July 2018

By Doug Helmke, P.G., Water Rights/Source Water Specialist 

n recent years, it has been common for the Kansas

Department of Health and Environment to issue

Public Health Watches and Warnings due to the

occurrences of Harmful Algal Blooms (HABs). Since

2011, an annual average of 16 Kansas counties have had

a publically-accessible pond, lake or reservoir with a

bloom. These toxic blooms have the potential to impact

drinking water, so what is being done to prevent them?

Cyanobacteria are prokaryotic cells that produce oxygen

through photosynthesis. Animals and plants have eukaryotic

cells, cells with specialized parts surrounded by a membrane

which perform specific functions. Cyanobacteria, while capable

of photosynthesis, are more like bacteria than plants. Algae is

also not very plant-like, but do have the specialized cell parts and

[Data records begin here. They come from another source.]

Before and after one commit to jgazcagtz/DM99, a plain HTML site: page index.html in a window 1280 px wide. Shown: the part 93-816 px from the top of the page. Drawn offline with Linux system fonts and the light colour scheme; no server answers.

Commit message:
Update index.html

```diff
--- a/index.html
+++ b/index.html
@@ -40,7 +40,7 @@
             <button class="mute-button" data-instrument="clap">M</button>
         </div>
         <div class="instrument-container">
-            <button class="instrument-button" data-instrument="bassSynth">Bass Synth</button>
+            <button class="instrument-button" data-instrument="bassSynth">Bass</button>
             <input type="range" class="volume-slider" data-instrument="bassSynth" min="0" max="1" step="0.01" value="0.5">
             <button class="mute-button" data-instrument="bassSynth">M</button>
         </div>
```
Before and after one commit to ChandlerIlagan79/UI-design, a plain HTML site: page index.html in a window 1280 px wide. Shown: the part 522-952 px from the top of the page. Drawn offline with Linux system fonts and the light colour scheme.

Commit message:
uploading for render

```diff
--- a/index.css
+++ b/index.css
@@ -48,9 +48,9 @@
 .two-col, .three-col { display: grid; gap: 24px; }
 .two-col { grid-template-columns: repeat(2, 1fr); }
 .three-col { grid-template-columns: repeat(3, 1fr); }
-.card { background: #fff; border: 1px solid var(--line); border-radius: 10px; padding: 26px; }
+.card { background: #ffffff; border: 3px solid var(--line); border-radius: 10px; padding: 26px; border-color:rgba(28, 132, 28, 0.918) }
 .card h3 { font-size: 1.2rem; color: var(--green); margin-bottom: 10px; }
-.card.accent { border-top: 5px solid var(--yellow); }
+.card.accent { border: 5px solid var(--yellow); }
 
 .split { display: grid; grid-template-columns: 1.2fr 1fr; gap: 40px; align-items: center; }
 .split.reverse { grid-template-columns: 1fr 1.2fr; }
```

do perform photosynthesis. The function of photosynthesis was

once thought to belong exclusively to plants, hence the early

classification of cyanobacteria as “blue-green algae” and the

continuation of labeling these blooms as “algal.” For more

information on the biology 

of algae and the water treatment options for cyanotoxins, 

see the November 2016 Kansas Lifelinearticle 

“Cyanotoxins Produced by Blue-Green Algae”




Cyanobacteria is found nearly everywhere. When an

abundance of nutrients is present in bodies of water, the rapid

population explosion of bacteria (and other algae too) can occur.

When conditions are right for cyanobacteria, they can visibly

change the appearance of the water. A scum can accumulate on

the surface, and the water can have a color not unlike traditional

antifreeze (green ethylene glycol). Cyanobacteria does not seem

to negatively affect fish or other aquatic life. However, the

bacteria and the toxins it releases can cause illness in humans

and their pets. Fortunately in Kansas, enough dilution during

and after reservoir releases has kept the amount of toxin below

regulatory levels at downstream water treatment facilities.

The problem with these cyanobacteria blooms, at the

present time, are the public health risks with direct contact,

and the negative perception of the water quality when

watches are declared. For the major reservoirs that provide

recreational opportunities, it’s likely that some of the people

that fish and enjoy watersports may travel to reservoirs where

watches aren’t declared. When a warning is declared, more


State Tries Ultrasound to

Control Cyanobacteria

When in Doubt, Stay Out!

Raw water from the Marais des Cygnes River is pumped into this

settling pond where the stilling and sunlit environment is

conducive to algae reproduction. While sediment settles,

ultrasound emitters operate to keep algae at minimal levels.

District management believes that these devices are helpful in the

District’s effort to produce high quality drinking water.

Owners of lakes and ponds will pos

t HAB Watch signs when

KDHE determines tha

t an algal bloom

 may be imminen